Segment Start: Given records

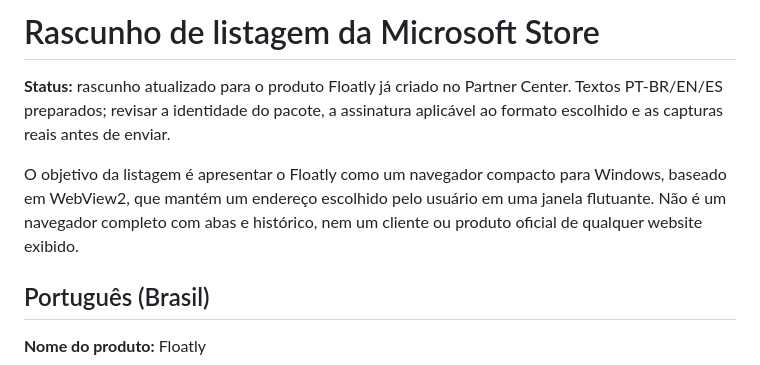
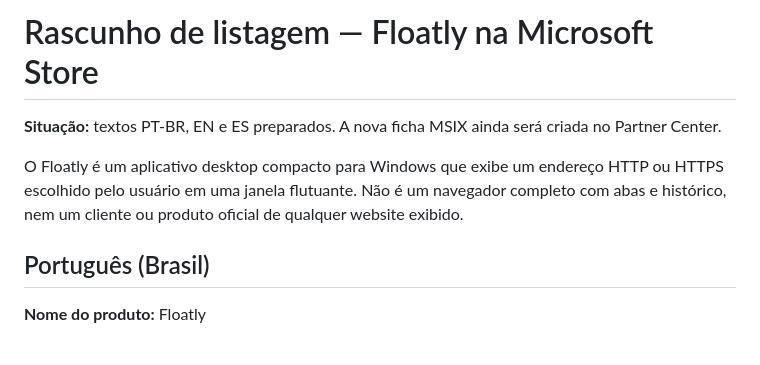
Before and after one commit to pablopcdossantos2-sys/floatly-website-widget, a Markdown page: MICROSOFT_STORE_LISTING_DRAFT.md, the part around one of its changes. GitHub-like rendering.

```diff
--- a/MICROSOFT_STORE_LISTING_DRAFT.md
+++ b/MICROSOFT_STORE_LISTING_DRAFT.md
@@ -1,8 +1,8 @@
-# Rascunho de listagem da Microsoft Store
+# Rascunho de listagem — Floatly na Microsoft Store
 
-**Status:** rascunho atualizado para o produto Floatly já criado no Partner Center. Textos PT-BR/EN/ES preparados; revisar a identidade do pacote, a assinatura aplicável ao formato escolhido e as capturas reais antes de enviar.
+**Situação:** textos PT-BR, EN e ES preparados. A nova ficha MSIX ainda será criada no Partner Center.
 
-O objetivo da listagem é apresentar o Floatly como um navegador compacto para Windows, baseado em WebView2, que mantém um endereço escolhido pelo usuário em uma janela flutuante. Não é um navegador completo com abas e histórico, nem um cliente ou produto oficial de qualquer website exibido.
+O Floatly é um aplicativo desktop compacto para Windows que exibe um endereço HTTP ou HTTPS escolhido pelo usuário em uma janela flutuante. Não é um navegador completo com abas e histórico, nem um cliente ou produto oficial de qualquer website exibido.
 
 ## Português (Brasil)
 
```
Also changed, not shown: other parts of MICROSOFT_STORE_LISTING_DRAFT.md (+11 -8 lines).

Segment End: Given records
Segment Start: Given records

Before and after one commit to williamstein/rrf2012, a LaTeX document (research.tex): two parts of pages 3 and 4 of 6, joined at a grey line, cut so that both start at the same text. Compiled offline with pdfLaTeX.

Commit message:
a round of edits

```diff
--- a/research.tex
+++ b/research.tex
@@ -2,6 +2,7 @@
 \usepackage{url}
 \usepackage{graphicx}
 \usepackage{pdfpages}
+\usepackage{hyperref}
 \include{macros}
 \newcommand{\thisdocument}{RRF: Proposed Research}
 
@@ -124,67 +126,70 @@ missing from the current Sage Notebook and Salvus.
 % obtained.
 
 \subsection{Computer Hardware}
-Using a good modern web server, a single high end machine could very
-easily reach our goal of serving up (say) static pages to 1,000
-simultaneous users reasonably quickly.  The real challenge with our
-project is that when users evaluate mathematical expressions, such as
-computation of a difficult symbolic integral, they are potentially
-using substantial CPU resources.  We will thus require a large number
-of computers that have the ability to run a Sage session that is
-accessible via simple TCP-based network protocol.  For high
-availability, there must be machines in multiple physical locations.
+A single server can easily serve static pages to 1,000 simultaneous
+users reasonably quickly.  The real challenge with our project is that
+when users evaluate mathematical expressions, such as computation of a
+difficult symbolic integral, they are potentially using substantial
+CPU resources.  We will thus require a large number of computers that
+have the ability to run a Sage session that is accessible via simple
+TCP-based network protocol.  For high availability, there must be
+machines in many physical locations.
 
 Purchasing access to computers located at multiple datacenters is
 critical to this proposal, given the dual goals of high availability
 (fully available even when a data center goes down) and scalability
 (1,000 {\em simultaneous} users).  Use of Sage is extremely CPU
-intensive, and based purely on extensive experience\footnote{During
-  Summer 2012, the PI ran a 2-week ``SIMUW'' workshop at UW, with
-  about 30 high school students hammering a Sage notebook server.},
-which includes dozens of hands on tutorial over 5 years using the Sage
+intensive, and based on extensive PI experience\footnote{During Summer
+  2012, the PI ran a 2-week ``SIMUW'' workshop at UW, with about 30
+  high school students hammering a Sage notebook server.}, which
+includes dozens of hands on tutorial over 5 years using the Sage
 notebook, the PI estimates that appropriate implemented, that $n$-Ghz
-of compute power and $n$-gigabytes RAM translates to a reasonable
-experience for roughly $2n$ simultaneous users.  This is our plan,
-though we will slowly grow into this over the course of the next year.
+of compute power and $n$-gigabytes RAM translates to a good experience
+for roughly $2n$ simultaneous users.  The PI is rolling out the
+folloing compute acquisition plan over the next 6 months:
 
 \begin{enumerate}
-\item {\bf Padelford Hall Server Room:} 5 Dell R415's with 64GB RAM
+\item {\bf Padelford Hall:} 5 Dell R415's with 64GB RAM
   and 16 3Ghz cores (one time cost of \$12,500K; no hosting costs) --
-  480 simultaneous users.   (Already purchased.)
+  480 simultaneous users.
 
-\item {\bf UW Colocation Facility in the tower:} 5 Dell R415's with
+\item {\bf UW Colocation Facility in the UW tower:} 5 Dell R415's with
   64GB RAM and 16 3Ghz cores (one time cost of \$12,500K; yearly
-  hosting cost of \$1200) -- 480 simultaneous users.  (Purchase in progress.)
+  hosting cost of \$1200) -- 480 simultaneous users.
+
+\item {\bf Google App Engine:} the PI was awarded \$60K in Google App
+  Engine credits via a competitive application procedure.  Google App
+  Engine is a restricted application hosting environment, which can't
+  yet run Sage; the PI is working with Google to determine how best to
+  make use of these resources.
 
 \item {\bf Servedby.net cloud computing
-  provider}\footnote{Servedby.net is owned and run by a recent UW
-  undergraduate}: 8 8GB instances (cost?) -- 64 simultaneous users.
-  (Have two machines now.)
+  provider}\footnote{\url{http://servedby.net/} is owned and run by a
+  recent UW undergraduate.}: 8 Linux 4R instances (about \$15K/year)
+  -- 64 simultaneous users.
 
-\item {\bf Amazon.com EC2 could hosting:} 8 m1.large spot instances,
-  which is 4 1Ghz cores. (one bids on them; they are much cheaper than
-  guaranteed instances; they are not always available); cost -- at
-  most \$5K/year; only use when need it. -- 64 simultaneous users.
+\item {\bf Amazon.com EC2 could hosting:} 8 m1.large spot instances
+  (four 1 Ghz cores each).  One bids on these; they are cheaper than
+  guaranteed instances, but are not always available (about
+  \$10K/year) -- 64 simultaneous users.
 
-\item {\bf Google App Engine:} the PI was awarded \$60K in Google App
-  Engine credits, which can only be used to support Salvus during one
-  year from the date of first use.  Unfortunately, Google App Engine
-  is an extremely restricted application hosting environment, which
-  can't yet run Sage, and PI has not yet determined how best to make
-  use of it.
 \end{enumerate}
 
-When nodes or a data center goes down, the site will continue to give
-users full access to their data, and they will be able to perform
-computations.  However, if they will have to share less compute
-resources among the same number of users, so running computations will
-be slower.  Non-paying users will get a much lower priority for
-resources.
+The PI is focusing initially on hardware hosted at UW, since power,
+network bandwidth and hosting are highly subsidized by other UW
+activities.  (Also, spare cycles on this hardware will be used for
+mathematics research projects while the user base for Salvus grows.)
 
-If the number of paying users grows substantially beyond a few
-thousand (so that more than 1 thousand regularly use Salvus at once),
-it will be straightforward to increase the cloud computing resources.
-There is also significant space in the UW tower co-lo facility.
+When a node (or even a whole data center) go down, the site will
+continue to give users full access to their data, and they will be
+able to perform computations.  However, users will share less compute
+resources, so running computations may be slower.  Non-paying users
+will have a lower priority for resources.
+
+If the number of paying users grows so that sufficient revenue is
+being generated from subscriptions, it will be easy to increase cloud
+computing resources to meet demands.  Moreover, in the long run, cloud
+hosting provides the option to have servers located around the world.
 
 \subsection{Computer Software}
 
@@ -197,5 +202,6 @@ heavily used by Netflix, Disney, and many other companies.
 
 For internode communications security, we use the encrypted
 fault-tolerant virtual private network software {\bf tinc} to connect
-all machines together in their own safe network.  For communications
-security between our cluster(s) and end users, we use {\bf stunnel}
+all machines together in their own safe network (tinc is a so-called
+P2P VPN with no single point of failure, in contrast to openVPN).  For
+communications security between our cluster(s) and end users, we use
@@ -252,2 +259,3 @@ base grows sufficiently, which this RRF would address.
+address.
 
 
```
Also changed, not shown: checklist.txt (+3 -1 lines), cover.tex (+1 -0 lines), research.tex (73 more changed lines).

Segment End: Given records
Segment Start: Given records

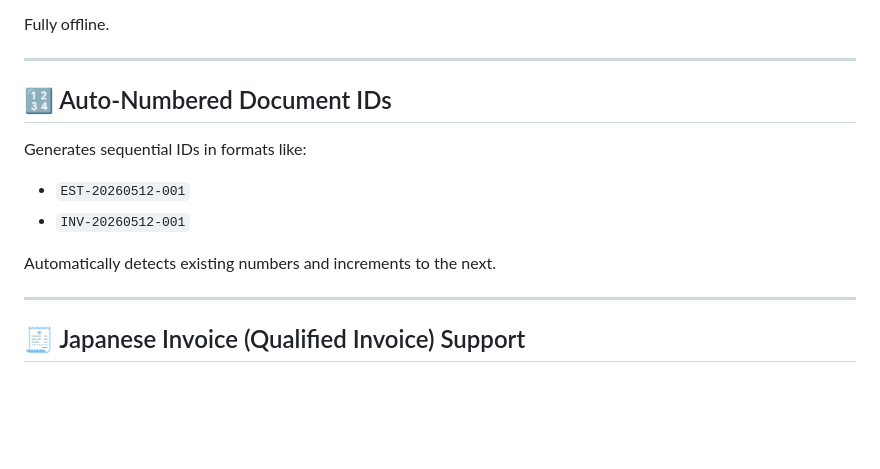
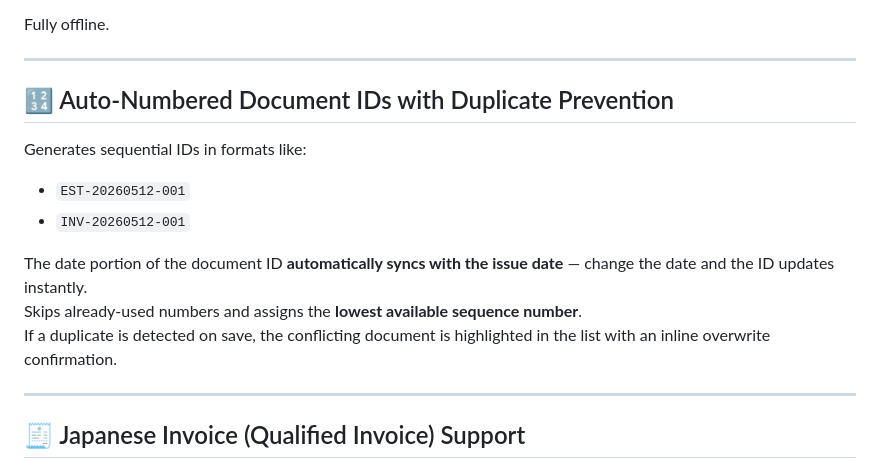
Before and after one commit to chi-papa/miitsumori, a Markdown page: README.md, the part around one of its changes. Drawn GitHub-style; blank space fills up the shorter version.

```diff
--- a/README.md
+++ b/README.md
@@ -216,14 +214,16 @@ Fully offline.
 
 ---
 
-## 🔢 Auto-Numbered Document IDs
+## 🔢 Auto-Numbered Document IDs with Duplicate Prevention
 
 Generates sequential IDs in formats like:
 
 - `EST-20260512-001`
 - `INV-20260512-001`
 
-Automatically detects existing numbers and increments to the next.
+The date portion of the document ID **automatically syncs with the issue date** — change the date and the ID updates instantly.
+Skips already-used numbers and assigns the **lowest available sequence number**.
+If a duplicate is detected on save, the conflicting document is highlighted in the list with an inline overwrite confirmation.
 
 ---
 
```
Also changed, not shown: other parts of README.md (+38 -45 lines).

Segment End: Given records

Requirement: Each line above that includes the word "from" is to be copied.

Exercise result:
@@ -124,67 +126,70 @@ missing from the current Sage Notebook and Salvus.
-  year from the date of first use.  Unfortunately, Google App Engine
+being generated from subscriptions, it will be easy to increase cloud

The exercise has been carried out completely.